A 2016 review on the effects of multiple types of compression garments (Engel et al.) examined 32 studies performed between 1987 and 2015. In eight of the studies they found no significant improvement in race completion time with compression for any distance from 400 meters to marathon. In seven studies, they did find a small improvement in time to exhaustion while wearing compression. Four studies reported improved running economy values. Sixteen of the studies were associated with improvements in psychological variables.
Despite being financially supported by a garment manufacturer, a 2015 study by Areces et al. found no benefit of compression socks in post-marathon exercise performance or race times.
In a 2015 literature review of four studies by Stanek, compression socks were reported to have no effect on several physiological measures like heart rate, perceived exertion, and lactate levels. Although one of the four studies noted an improvement in maximal running speed.
Performance improvements are often based on perception of effectiveness. In a 2016 study by Brophy-Williams et al. the participants were asked about their perceptions on the usefulness of compression socks in enhancing exercise recovery. This article is ahead of print, but according to the abstract (yes, I know that’s bad science) the participants performed better if they believed the compression was going to be helpful in recovery. Thank you placebo effect.
The 2016 Engel review of 32 studies found nine articles reporting large positive changes in exercise or post-exercise muscle soreness.
A 2013 meta-analysis by Hill et al. revealed some benefit in reducing the pain of delayed onset muscle soreness. They also found that muscle strength and muscle power measures recovered more quickly with compression usage.
A 2016 meta-analysis by Marqués-Jiménez et al. identified several studies indicating multiple biochemical markers were improved following exercise if compression garments were worn. In five studies, muscle swelling was also improved. Another eight studies indicated improvements in exercise recovery in muscle strength and five studies in muscle power.
Anecdotally, I don’t find compression to change anything about my personal running performance. Maybe I would notice a change if I used it more often. But I definitely do like the way compression feels for a day or so after a hard workout or race. I really love the way compression feels at super high levels with a compressive device - above 80 mm Hg, which isn’t what these studies and reviews analyzed. Even if compression garments aren’t changing recovery on a physiological level, they are all capable of decreasing the sensation of soreness.
It appears that the most recent research evidence supports the use of compression in decreasing the intensity of delayed onset muscle soreness. The helpfulness of these garments may be event greater in an individual that must spend more time on their legs during the post-exercise period of soreness.
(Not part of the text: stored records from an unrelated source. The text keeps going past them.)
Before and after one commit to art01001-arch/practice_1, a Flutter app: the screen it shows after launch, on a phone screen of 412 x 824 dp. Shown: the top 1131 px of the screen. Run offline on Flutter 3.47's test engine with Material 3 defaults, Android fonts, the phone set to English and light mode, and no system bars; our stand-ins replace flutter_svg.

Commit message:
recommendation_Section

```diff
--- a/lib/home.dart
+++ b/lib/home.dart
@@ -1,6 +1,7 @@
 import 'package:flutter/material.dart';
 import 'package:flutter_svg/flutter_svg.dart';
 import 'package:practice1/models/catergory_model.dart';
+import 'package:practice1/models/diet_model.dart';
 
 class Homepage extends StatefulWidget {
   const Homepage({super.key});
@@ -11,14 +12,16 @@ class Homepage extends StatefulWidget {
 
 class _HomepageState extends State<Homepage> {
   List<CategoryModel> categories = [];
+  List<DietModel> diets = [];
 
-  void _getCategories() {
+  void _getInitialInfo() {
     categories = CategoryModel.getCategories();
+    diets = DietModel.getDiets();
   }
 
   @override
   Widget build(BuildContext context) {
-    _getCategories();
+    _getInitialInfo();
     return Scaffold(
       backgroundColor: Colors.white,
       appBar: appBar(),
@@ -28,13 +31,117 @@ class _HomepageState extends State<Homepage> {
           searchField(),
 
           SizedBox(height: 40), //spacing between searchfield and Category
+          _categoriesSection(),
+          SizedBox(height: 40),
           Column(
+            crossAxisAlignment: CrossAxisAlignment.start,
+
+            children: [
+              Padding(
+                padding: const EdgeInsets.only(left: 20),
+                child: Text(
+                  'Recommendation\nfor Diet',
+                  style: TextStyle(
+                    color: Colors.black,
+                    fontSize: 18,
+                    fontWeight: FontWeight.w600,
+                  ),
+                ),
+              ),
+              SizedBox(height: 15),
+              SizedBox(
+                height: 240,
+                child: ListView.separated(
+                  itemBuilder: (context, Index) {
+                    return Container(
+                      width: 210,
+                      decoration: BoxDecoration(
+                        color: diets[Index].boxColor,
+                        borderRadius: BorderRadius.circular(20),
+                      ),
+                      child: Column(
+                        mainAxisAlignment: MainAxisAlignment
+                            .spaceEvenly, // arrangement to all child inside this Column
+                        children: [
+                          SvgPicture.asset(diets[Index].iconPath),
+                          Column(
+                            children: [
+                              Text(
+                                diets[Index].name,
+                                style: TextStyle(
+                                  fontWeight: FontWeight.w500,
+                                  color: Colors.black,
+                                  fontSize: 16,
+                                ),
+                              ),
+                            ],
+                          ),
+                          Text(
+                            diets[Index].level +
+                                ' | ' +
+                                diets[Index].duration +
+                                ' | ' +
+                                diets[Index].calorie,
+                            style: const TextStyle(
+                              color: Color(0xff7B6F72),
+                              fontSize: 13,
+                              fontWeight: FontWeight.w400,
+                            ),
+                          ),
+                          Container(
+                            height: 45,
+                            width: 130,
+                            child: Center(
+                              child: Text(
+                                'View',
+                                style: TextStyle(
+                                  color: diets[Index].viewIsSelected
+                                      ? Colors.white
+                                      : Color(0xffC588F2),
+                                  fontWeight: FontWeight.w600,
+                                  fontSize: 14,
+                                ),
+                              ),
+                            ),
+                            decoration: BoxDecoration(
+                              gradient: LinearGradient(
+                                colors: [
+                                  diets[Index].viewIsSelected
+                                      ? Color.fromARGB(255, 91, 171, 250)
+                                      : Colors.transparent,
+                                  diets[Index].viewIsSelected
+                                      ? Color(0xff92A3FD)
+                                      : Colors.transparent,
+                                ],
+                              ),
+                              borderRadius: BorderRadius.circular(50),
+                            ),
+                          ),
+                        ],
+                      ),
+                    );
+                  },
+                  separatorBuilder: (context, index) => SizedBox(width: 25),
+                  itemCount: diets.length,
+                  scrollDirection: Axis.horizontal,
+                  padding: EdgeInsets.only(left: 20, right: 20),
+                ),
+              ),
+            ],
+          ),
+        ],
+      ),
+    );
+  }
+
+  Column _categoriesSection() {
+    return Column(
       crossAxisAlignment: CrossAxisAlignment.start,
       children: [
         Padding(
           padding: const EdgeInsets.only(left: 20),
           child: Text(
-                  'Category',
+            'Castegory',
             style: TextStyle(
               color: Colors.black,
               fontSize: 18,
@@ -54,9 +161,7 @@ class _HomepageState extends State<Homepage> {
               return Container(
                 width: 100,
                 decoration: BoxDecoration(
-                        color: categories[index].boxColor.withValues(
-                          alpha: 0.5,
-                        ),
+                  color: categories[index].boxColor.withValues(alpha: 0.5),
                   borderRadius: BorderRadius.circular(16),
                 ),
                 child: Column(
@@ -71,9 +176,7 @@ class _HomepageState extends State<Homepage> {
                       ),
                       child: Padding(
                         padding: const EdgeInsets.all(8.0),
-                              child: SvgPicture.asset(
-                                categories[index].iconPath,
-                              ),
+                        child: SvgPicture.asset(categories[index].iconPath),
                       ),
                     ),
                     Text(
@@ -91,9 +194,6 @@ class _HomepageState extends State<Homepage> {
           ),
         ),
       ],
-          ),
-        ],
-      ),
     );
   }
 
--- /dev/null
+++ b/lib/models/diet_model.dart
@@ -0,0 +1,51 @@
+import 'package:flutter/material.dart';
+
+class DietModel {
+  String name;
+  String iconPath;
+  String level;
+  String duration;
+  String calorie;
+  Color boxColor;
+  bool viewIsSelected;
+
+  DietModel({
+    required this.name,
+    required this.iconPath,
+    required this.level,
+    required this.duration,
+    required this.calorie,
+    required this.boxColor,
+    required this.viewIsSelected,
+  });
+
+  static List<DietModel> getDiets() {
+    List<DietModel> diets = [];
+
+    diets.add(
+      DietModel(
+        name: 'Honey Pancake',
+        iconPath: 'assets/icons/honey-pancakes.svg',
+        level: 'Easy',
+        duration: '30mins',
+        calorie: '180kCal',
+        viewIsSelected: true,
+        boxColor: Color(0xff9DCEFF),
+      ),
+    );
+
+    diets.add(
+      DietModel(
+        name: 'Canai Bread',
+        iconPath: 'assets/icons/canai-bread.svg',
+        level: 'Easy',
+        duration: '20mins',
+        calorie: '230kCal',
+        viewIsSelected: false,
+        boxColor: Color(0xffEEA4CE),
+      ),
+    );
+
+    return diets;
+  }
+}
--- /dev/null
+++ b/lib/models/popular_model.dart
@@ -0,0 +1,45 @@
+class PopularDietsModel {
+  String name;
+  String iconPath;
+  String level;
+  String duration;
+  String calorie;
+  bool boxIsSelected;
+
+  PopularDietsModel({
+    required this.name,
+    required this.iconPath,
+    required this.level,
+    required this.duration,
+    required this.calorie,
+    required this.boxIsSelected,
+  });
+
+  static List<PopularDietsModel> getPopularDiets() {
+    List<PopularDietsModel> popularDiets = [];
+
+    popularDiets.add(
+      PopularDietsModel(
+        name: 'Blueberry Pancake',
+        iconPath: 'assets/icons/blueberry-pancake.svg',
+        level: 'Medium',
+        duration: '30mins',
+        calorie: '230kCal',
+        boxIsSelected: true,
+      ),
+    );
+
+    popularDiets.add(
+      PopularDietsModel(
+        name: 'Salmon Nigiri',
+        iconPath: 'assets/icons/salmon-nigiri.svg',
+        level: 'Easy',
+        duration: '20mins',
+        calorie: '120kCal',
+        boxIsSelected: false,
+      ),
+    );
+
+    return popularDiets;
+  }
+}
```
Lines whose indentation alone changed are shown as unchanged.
Let’s say in a multi-day event or going back to work on Monday.
Could you make arguments for using compression using the latest literature? Sure. Would I use it in every race or workout? Nope. The reality is that if you think it helps you, then keep using it.